The 25-member London Assembly is elected alongside the mayor for a four year term under the Additional Member System. 14 members represent geographical constituencies based on pairings of London Boroughs while a further 11 are elected from a London-wide list. Parties may replace members from the list in the event of a resignation while the constituency section requires a by-election should this occur.
Since 2011, combined authorities consisting of council leaders of constituent local authorities have been introduced to mostly metropolitan areas of England. Among their core responsibilities are transport, economic development, skills, housing investment and spatial planning, with other fields devolved as agreed with central government (e.g. social care, criminal justice). Under the Cities and Local Government Devolution Act 2016, ‘Metro Mayors’ were elected for the first time in 2017 to lead several of these combined authorities, in areas covering Birmingham, Bristol, Liverpool and Manchester, as well as Cambridge/Peterborough and Middlesbrough.
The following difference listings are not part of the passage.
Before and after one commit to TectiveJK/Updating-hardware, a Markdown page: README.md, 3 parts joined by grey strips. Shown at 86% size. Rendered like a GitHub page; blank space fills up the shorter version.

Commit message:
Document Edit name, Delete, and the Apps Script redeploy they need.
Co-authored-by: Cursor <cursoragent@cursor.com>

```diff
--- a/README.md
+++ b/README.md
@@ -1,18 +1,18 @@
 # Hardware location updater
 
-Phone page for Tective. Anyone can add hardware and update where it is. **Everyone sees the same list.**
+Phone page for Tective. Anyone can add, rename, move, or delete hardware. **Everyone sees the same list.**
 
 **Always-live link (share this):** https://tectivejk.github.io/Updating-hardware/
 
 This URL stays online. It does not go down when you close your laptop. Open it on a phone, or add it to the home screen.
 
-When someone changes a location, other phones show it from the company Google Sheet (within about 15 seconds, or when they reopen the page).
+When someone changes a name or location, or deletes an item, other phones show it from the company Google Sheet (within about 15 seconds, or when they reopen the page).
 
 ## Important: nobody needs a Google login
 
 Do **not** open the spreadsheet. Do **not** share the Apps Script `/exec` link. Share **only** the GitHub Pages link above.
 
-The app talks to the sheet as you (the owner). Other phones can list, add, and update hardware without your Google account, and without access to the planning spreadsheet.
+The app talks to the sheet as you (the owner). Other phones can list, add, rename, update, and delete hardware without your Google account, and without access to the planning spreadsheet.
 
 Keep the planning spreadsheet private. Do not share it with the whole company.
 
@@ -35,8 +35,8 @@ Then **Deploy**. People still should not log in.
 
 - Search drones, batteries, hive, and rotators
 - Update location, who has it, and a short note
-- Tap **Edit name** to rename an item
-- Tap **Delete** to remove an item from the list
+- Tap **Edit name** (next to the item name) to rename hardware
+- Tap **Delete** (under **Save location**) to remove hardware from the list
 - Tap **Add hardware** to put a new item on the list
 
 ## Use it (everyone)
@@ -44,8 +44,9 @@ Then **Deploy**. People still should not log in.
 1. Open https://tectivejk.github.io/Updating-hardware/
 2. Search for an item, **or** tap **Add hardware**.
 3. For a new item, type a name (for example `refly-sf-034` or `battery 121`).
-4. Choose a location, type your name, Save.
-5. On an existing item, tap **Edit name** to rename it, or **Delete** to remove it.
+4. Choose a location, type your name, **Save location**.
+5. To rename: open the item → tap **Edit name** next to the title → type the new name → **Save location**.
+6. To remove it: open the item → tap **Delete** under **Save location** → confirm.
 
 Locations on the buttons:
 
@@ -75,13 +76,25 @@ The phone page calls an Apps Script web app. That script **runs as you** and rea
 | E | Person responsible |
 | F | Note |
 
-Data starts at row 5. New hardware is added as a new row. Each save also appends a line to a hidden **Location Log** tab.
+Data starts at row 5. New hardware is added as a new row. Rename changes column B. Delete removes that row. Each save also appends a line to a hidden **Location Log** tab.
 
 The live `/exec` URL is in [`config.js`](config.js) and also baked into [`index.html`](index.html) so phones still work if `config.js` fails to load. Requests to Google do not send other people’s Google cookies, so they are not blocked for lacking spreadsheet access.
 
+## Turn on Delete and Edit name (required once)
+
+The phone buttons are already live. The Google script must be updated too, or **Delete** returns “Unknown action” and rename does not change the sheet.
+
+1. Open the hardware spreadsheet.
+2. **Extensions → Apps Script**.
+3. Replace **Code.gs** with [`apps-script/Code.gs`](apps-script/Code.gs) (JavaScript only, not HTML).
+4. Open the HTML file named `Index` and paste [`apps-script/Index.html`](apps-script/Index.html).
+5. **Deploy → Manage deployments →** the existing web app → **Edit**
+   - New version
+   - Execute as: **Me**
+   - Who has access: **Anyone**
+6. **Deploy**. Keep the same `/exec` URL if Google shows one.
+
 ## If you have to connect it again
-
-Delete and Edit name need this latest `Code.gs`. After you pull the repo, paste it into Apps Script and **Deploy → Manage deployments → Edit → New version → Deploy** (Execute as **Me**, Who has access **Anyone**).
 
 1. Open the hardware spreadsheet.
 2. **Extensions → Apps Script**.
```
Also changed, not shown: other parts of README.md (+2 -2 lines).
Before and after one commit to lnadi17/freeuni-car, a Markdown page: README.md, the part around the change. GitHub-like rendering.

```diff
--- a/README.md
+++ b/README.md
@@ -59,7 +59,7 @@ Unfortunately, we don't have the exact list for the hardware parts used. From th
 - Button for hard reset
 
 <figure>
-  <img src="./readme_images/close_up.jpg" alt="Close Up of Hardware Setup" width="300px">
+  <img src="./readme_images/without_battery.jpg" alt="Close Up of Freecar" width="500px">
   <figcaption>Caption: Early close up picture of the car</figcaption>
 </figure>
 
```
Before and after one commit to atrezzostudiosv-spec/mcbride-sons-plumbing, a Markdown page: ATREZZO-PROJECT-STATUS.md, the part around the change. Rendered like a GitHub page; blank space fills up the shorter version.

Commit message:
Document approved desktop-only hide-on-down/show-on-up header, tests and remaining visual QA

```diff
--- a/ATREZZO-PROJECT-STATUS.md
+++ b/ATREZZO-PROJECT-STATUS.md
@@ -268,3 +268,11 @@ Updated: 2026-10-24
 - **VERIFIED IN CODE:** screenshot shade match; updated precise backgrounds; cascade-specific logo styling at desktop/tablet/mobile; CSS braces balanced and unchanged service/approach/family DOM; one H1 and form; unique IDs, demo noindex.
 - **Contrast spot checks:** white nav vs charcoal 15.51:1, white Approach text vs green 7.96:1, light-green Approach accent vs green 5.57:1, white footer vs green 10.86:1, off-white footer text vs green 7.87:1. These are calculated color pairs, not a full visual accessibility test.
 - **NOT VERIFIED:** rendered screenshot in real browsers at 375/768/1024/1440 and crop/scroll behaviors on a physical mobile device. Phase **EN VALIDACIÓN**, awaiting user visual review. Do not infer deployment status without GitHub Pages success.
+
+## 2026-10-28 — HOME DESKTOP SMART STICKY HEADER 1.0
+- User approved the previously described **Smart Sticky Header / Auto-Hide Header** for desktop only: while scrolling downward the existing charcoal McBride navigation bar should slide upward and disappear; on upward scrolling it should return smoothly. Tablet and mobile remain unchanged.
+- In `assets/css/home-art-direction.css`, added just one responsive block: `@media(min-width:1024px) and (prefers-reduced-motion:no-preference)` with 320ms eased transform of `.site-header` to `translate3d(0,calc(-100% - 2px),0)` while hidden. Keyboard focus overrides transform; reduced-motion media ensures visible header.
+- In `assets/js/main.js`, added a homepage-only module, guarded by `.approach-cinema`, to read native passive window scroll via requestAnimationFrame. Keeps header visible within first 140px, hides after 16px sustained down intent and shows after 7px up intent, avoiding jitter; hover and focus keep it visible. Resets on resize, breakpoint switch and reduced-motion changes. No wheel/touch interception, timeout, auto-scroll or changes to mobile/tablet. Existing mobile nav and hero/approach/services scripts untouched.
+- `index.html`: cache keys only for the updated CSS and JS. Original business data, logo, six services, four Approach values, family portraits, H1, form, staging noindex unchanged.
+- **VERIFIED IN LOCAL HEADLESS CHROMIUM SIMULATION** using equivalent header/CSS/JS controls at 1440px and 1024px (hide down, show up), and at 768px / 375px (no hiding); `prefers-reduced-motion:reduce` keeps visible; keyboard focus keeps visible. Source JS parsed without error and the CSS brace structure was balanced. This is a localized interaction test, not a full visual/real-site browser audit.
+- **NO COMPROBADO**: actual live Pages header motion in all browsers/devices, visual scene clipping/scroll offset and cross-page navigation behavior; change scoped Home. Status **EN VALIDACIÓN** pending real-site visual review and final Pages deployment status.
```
Scotland, Wales and Northern Ireland
The differences between English unitaries and their 32 Scottish counterparts which have existed since 1996 are largely titular, though by dint of the supervision of local government by the devolved Scottish Government and the centuries old separate local government system there are some in relation to powers, duties and nomenclature that are too numerous to list. The role and structure of the 22 Welsh unitary authorities which have also existed since 1996 are identical to the English unitaries, though some style themselves as counties (Powys), county boroughs (Blaenau-Gwent) or joint counties and cities (Cardiff). While they may resemble English unitaries, the 22 councils are under the supervision of the devolved Welsh Government at Cardiff Bay rather than the Department for Communities and Local Government in Whitehall, London.
Like Scotland, Northern Ireland has a different legal and constitutional relationship to the rest of the United Kingdom. The province has, since 2015, been divided into 11 council areas, created under 2012 reforms aimed at streamlining the number of local authorities while delegating additional functions (under a decade-long process to decide reorganisation, delayed on several occasions). These replaced the 26 districts created under the 1973 Northern Ireland Constitution Act, following the 1970 Macrory Review. The districts were solely responsible for largely street-scene, community and environmental services, with education, social services and housing administered either by province-wide agencies or nominated joint boards, under the supervision of the Northern Ireland Executive.
The local authorities created under the 1972 Local Government Act are designated ‘principal authorities‘, though a historic and variable tier of around 7,800 sub-principal authorities also exists.(This article was originally published in 2006 and updated in 2007, 2009, 2012 and 2017.)